Work request>
Give the listing again in full, exactly as written.
[Given data]
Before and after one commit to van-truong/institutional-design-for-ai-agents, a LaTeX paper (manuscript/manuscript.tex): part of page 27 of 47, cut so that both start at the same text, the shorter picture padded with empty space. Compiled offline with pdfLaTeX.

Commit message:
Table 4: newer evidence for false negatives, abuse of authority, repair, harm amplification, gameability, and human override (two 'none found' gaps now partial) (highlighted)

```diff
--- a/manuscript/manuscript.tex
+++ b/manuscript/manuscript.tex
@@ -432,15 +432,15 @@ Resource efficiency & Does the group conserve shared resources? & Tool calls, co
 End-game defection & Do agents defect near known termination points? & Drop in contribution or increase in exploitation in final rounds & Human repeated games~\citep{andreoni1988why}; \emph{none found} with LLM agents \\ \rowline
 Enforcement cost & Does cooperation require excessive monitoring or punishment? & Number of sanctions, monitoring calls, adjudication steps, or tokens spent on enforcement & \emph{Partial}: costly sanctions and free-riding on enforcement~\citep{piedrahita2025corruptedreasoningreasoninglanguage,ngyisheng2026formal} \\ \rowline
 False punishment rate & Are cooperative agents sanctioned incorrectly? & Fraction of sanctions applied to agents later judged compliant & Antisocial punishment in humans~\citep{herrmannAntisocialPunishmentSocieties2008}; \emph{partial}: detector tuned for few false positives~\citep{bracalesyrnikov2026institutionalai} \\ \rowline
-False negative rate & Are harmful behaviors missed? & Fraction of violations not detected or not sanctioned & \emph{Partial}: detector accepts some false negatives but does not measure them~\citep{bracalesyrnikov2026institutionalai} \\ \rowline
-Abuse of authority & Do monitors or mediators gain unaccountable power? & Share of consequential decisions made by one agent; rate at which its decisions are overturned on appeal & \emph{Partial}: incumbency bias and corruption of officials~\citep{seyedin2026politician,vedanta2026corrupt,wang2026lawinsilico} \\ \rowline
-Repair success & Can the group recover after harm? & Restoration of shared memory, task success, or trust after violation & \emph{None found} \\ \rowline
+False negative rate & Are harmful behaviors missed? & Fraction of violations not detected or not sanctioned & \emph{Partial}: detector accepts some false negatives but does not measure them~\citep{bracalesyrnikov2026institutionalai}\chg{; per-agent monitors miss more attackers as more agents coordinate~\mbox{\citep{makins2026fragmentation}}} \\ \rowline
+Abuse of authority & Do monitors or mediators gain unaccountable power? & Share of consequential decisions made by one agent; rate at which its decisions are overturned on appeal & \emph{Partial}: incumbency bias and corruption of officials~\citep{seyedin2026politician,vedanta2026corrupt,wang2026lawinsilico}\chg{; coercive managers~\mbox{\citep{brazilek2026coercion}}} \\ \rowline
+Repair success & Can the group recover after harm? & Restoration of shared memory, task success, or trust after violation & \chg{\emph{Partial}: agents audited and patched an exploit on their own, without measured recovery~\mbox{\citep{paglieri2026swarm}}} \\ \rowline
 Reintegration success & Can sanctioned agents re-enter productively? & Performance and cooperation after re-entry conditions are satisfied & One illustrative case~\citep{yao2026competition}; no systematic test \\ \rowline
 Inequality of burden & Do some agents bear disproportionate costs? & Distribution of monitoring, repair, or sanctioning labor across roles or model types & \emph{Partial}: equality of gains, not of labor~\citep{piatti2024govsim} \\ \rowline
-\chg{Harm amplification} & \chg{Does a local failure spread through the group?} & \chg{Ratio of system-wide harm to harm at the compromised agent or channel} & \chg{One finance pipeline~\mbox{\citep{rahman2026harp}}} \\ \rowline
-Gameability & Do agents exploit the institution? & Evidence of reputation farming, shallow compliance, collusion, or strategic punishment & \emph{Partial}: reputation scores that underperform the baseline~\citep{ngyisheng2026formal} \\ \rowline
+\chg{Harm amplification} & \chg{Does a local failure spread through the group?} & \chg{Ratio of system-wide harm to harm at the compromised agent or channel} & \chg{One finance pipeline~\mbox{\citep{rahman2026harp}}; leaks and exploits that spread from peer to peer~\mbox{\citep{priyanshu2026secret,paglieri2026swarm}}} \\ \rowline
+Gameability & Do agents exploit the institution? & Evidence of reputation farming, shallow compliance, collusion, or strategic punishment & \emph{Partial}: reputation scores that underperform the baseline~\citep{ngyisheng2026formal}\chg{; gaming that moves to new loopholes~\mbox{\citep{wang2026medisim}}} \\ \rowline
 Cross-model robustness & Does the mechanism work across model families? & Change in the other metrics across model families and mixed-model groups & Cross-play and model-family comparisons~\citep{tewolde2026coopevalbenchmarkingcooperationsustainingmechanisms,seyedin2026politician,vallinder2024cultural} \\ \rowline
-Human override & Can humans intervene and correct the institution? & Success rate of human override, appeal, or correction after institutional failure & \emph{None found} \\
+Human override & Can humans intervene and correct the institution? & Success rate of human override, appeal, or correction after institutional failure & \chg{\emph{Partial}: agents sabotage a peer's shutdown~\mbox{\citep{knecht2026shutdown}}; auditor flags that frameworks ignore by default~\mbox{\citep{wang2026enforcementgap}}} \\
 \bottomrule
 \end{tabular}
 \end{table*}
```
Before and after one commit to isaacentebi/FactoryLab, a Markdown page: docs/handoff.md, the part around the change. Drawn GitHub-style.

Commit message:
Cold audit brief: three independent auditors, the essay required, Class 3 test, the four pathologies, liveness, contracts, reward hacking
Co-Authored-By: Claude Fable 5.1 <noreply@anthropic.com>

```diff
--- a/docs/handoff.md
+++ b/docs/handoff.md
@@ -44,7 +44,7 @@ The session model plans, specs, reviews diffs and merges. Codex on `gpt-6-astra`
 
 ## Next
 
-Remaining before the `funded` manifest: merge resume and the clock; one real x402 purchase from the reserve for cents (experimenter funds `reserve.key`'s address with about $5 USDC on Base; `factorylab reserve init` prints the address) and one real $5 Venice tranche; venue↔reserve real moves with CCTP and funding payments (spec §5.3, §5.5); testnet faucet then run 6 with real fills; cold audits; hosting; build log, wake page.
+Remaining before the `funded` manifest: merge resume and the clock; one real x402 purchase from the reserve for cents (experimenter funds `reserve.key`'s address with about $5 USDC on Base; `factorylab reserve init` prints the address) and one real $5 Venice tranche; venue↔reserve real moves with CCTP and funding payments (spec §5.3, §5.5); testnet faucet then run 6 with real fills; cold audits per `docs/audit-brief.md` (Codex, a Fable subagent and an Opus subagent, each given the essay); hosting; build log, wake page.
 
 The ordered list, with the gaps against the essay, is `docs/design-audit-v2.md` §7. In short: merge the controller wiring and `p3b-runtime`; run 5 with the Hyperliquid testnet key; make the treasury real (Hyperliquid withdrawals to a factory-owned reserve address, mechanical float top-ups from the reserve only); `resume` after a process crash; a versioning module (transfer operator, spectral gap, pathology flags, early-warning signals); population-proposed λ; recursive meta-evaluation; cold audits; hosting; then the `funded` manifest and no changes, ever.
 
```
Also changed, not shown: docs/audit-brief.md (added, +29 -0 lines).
[/Given data]
Exercise output>
Before and after one commit to van-truong/institutional-design-for-ai-agents, a LaTeX paper (manuscript/manuscript.tex): part of page 27 of 47, cut so that both start at the same text, the shorter picture padded with empty space. Compiled offline with pdfLaTeX.

Commit message:
Table 4: newer evidence for false negatives, abuse of authority, repair, harm amplification, gameability, and human override (two 'none found' gaps now partial) (highlighted)

```diff
--- a/manuscript/manuscript.tex
+++ b/manuscript/manuscript.tex
@@ -432,15 +432,15 @@ Resource efficiency & Does the group conserve shared resources? & Tool calls, co
 End-game defection & Do agents defect near known termination points? & Drop in contribution or increase in exploitation in final rounds & Human repeated games~\citep{andreoni1988why}; \emph{none found} with LLM agents \\ \rowline
 Enforcement cost & Does cooperation require excessive monitoring or punishment? & Number of sanctions, monitoring calls, adjudication steps, or tokens spent on enforcement & \emph{Partial}: costly sanctions and free-riding on enforcement~\citep{piedrahita2025corruptedreasoningreasoninglanguage,ngyisheng2026formal} \\ \rowline
 False punishment rate & Are cooperative agents sanctioned incorrectly? & Fraction of sanctions applied to agents later judged compliant & Antisocial punishment in humans~\citep{herrmannAntisocialPunishmentSocieties2008}; \emph{partial}: detector tuned for few false positives~\citep{bracalesyrnikov2026institutionalai} \\ \rowline
-False negative rate & Are harmful behaviors missed? & Fraction of violations not detected or not sanctioned & \emph{Partial}: detector accepts some false negatives but does not measure them~\citep{bracalesyrnikov2026institutionalai} \\ \rowline
-Abuse of authority & Do monitors or mediators gain unaccountable power? & Share of consequential decisions made by one agent; rate at which its decisions are overturned on appeal & \emph{Partial}: incumbency bias and corruption of officials~\citep{seyedin2026politician,vedanta2026corrupt,wang2026lawinsilico} \\ \rowline
-Repair success & Can the group recover after harm? & Restoration of shared memory, task success, or trust after violation & \emph{None found} \\ \rowline
+False negative rate & Are harmful behaviors missed? & Fraction of violations not detected or not sanctioned & \emph{Partial}: detector accepts some false negatives but does not measure them~\citep{bracalesyrnikov2026institutionalai}\chg{; per-agent monitors miss more attackers as more agents coordinate~\mbox{\citep{makins2026fragmentation}}} \\ \rowline
+Abuse of authority & Do monitors or mediators gain unaccountable power? & Share of consequential decisions made by one agent; rate at which its decisions are overturned on appeal & \emph{Partial}: incumbency bias and corruption of officials~\citep{seyedin2026politician,vedanta2026corrupt,wang2026lawinsilico}\chg{; coercive managers~\mbox{\citep{brazilek2026coercion}}} \\ \rowline
+Repair success & Can the group recover after harm? & Restoration of shared memory, task success, or trust after violation & \chg{\emph{Partial}: agents audited and patched an exploit on their own, without measured recovery~\mbox{\citep{paglieri2026swarm}}} \\ \rowline
 Reintegration success & Can sanctioned agents re-enter productively? & Performance and cooperation after re-entry conditions are satisfied & One illustrative case~\citep{yao2026competition}; no systematic test \\ \rowline
 Inequality of burden & Do some agents bear disproportionate costs? & Distribution of monitoring, repair, or sanctioning labor across roles or model types & \emph{Partial}: equality of gains, not of labor~\citep{piatti2024govsim} \\ \rowline
-\chg{Harm amplification} & \chg{Does a local failure spread through the group?} & \chg{Ratio of system-wide harm to harm at the compromised agent or channel} & \chg{One finance pipeline~\mbox{\citep{rahman2026harp}}} \\ \rowline
-Gameability & Do agents exploit the institution? & Evidence of reputation farming, shallow compliance, collusion, or strategic punishment & \emph{Partial}: reputation scores that underperform the baseline~\citep{ngyisheng2026formal} \\ \rowline
+\chg{Harm amplification} & \chg{Does a local failure spread through the group?} & \chg{Ratio of system-wide harm to harm at the compromised agent or channel} & \chg{One finance pipeline~\mbox{\citep{rahman2026harp}}; leaks and exploits that spread from peer to peer~\mbox{\citep{priyanshu2026secret,paglieri2026swarm}}} \\ \rowline
+Gameability & Do agents exploit the institution? & Evidence of reputation farming, shallow compliance, collusion, or strategic punishment & \emph{Partial}: reputation scores that underperform the baseline~\citep{ngyisheng2026formal}\chg{; gaming that moves to new loopholes~\mbox{\citep{wang2026medisim}}} \\ \rowline
 Cross-model robustness & Does the mechanism work across model families? & Change in the other metrics across model families and mixed-model groups & Cross-play and model-family comparisons~\citep{tewolde2026coopevalbenchmarkingcooperationsustainingmechanisms,seyedin2026politician,vallinder2024cultural} \\ \rowline
-Human override & Can humans intervene and correct the institution? & Success rate of human override, appeal, or correction after institutional failure & \emph{None found} \\
+Human override & Can humans intervene and correct the institution? & Success rate of human override, appeal, or correction after institutional failure & \chg{\emph{Partial}: agents sabotage a peer's shutdown~\mbox{\citep{knecht2026shutdown}}; auditor flags that frameworks ignore by default~\mbox{\citep{wang2026enforcementgap}}} \\
 \bottomrule
 \end{tabular}
 \end{table*}
```
Before and after one commit to isaacentebi/FactoryLab, a Markdown page: docs/handoff.md, the part around the change. Drawn GitHub-style.

Commit message:
Cold audit brief: three independent auditors, the essay required, Class 3 test, the four pathologies, liveness, contracts, reward hacking
Co-Authored-By: Claude Fable 5.1 <noreply@anthropic.com>

```diff
--- a/docs/handoff.md
+++ b/docs/handoff.md
@@ -44,7 +44,7 @@ The session model plans, specs, reviews diffs and merges. Codex on `gpt-6-astra`
 
 ## Next
 
-Remaining before the `funded` manifest: merge resume and the clock; one real x402 purchase from the reserve for cents (experimenter funds `reserve.key`'s address with about $5 USDC on Base; `factorylab reserve init` prints the address) and one real $5 Venice tranche; venue↔reserve real moves with CCTP and funding payments (spec §5.3, §5.5); testnet faucet then run 6 with real fills; cold audits; hosting; build log, wake page.
+Remaining before the `funded` manifest: merge resume and the clock; one real x402 purchase from the reserve for cents (experimenter funds `reserve.key`'s address with about $5 USDC on Base; `factorylab reserve init` prints the address) and one real $5 Venice tranche; venue↔reserve real moves with CCTP and funding payments (spec §5.3, §5.5); testnet faucet then run 6 with real fills; cold audits per `docs/audit-brief.md` (Codex, a Fable subagent and an Opus subagent, each given the essay); hosting; build log, wake page.
 
 The ordered list, with the gaps against the essay, is `docs/design-audit-v2.md` §7. In short: merge the controller wiring and `p3b-runtime`; run 5 with the Hyperliquid testnet key; make the treasury real (Hyperliquid withdrawals to a factory-owned reserve address, mechanical float top-ups from the reserve only); `resume` after a process crash; a versioning module (transfer operator, spectral gap, pathology flags, early-warning signals); population-proposed λ; recursive meta-evaluation; cold audits; hosting; then the `funded` manifest and no changes, ever.
 
```
Also changed, not shown: docs/audit-brief.md (added, +29 -0 lines).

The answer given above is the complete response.